PTP, the largest single party in the lower house of parliament, has announced that it is seeking a ruling from Thailand’s Constitutional Court over whether Prayut’s five years at the head of a military junta should count toward his eight-year constitutional term limit.
In a poll of 1,312 people conducted on August 2-4, Reuters reported that the National Institute of Development Administration (NIDA) found that 64 percent wanted Prayuth to leave office on August 23, the eighth anniversary of his appointment as prime minister of the post-coup military administration. NIDA found that another 33 percent preferred to wait for a potential court ruling.
As army chief, Prayut led a coup in 2014 that overthrew the PTP government led by Yingluck Shinawatra, the sister of the exiled former Prime Minister Thaksin Shinawatra, who was also overthrown by the army in 2006. Prayuth then served as prime minister in the military administration until an election in 2019, after which a new parliament, elected under a new military-drafted constitution, chose him to remain as prime minister.
The legal bid is just the latest in a range of attempts by Thailand’s opposition parties to reverse what they regard as an illegitimate seizure of power by Prayut. They have now brought four votes of no-confidence in the Thai leader and members of his cabinet, the most recent of which occurred last month, over claims of corruption and economic mismanagement. Meanwhile, the administration has faced periodic youth protests calling for Prayut’s resignation and for limits to be introduced on the power of the monarchy, the supra-political totem whose protection justifies the military’s repeated interventions in Thai politics.
The prime minister’s defenders argue that his term in office began either with the passage of the new constitution in 2017, or the election of March 2019. NIDA did not poll respondents on these opposing arguments, and it is hard to extrapolate national voter sentiment from a poll of just over 1,000 respondents.
But there is no good reason to doubt that the result reflects the state of public opinion as a whole. Prayut has always struggled for popular legitimacy and only won the election in 2019 thanks to the bending of electoral rules and last-minute redistricting that enabled him to paste together an unsteady coalition. (The military-drafted constitution also allowed the military to appoint all 250 members of the Senate.)
All this suggests that he faces a considerable challenge in winning the next election, which he must call by June 2023. Of course, the country’s conservative political establishment has shown few compunctions in using extra-electoral methods to quash the threat posed by Thaksin and his allies, and other forces seeking to democratize Thai society. Aside from the recent military coups d’etat, the establishment has outlawed the popular Future Forward party and brought scores of lese-majeste charges against politicians and activists who have made even oblique calls for reform to the monarchy.

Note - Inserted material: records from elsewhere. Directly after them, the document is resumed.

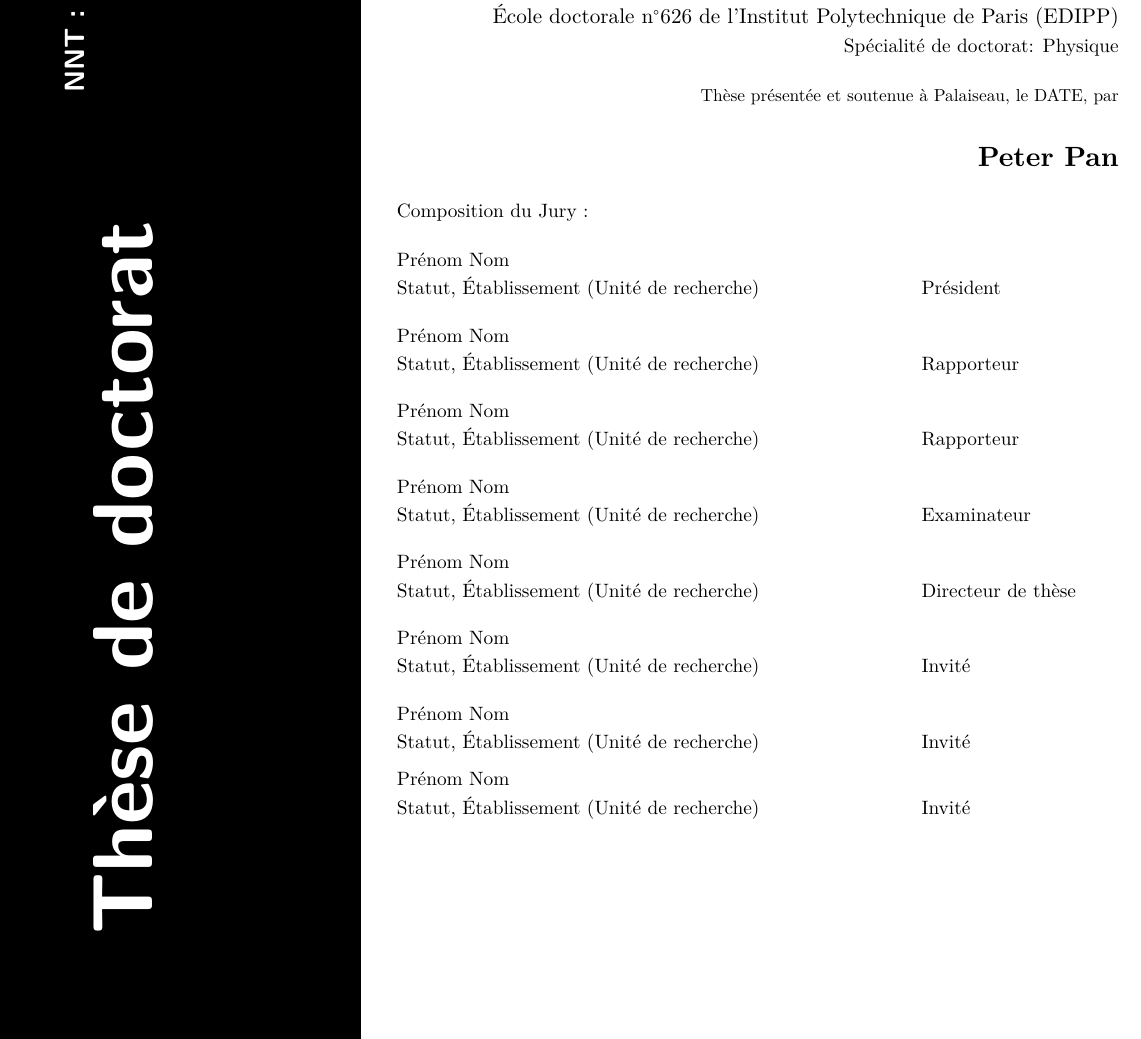
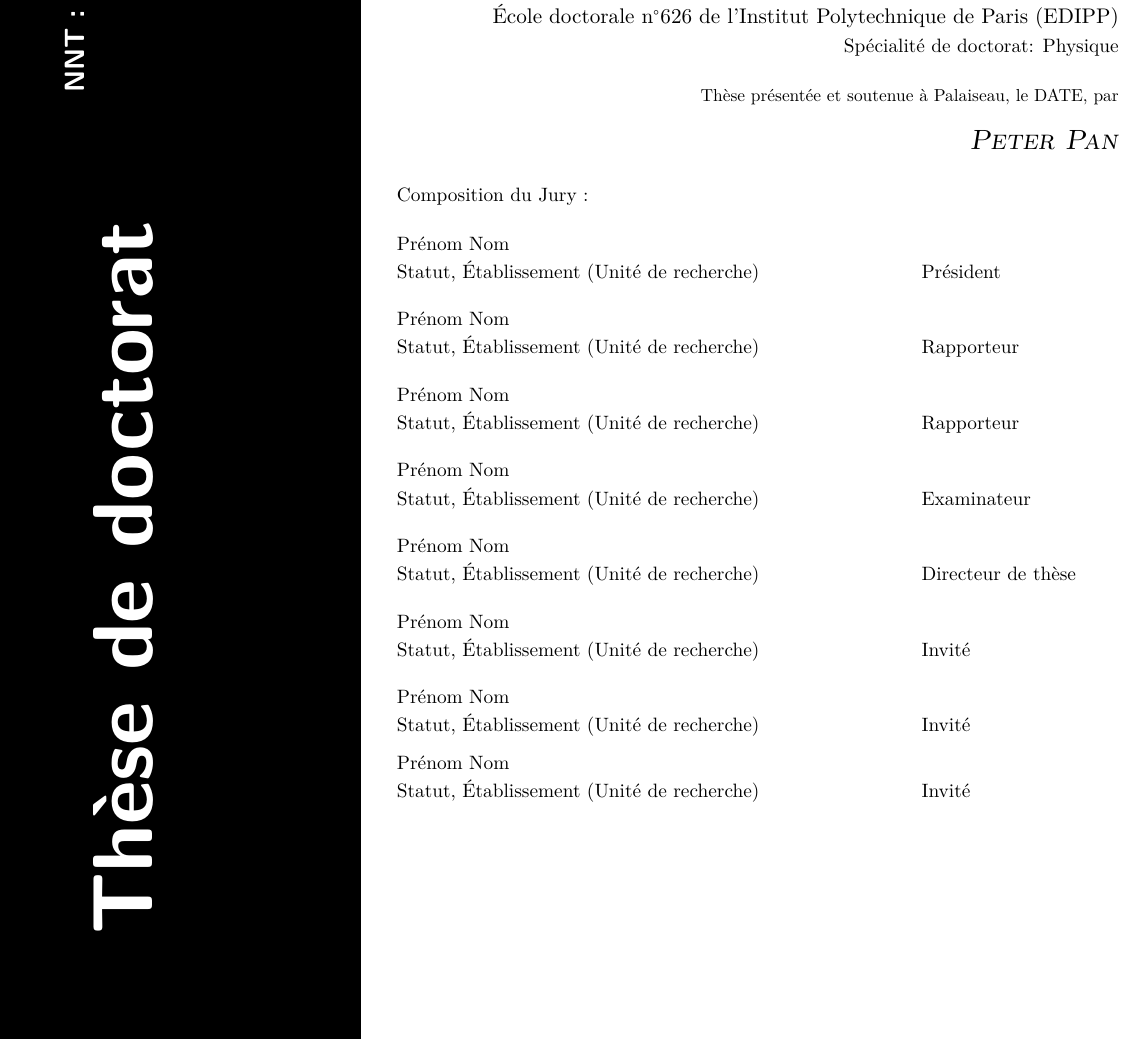
Before and after one commit to jtschneider/cpht-thesis-template, a LaTeX thesis (Thesis.tex, which reads Sources/Frontmatter/Cover.tex): part of page 1 of 20, cut so that both start at the same text. Compiled offline with XeLaTeX; a missing font is replaced by an installed copy or a similar font.

Commit message:
update title cover with sc name

```diff
--- a/Sources/Frontmatter/Cover.tex
+++ b/Sources/Frontmatter/Cover.tex
@@ -76,7 +76,8 @@
 		\vfill
 		\footnotesize{Thèse présentée et soutenue à \defenseplace, le \defensedate, par} \\ \bigskip
 		\vfill
-		\Large{\textbf{\textsc{\PhDname}}} %% Nom du docteur
+		% {\Large \fontseries{sc}{\PhDname}} %% Nom du docteur
+		{\Large \fontseries{sc}{\textit{\PhDname}}}
 		\vfill
 		%\bigskip
 	\end{flushright}
--- a/Thesis.tex
+++ b/Thesis.tex
@@ -155,6 +155,8 @@
     BoldItalicFont={*-bolditalic},
     FontFace={db}{n}{Font=*demi-regular,Ligatures=CommonOff},
     FontFace={db}{it}{Font=*demi-oblique,Ligatures=CommonOff},
+    FontFace={sc}{n}{Font=*caps-regular,Ligatures=CommonOff},
+    FontFace={sc}{it}{Font=*caps-oblique,Ligatures=CommonOff},
   ]
 
   \setmonofont{lmmono}[
@@ -183,11 +185,11 @@
   % Set fonts for sections, chapters, and page headers
   % options are:
   % normal (main) Font
-  % font series: regular, bold, light,...
-  % font shape: normal, italic, oblique, slanted...
+  % font series: regular, bold, SmallCaps,...
+  % font shape: normal, italic, oblique,...
   % \setkomafont{sectioning}{\normalfont\fontseries{db}\fontshape{n}}
   \setkomafont{sectioning}{\normalfont\fontseries{db}\fontshape{it}}
-  \setkomafont{pagehead}{\normalfont\scshape}
+  \setkomafont{pagehead}{\normalfont\fontseries{sc}\fontshape{n}}
 
 \else
   % \usepackage[lf]{ebgaramond}
```
Also changed, not shown: Thesis.pdf.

However popular it might be, there is little reason to think that the PTP’s legal bid will succeed, setting the stage for a bitterly fought election next year.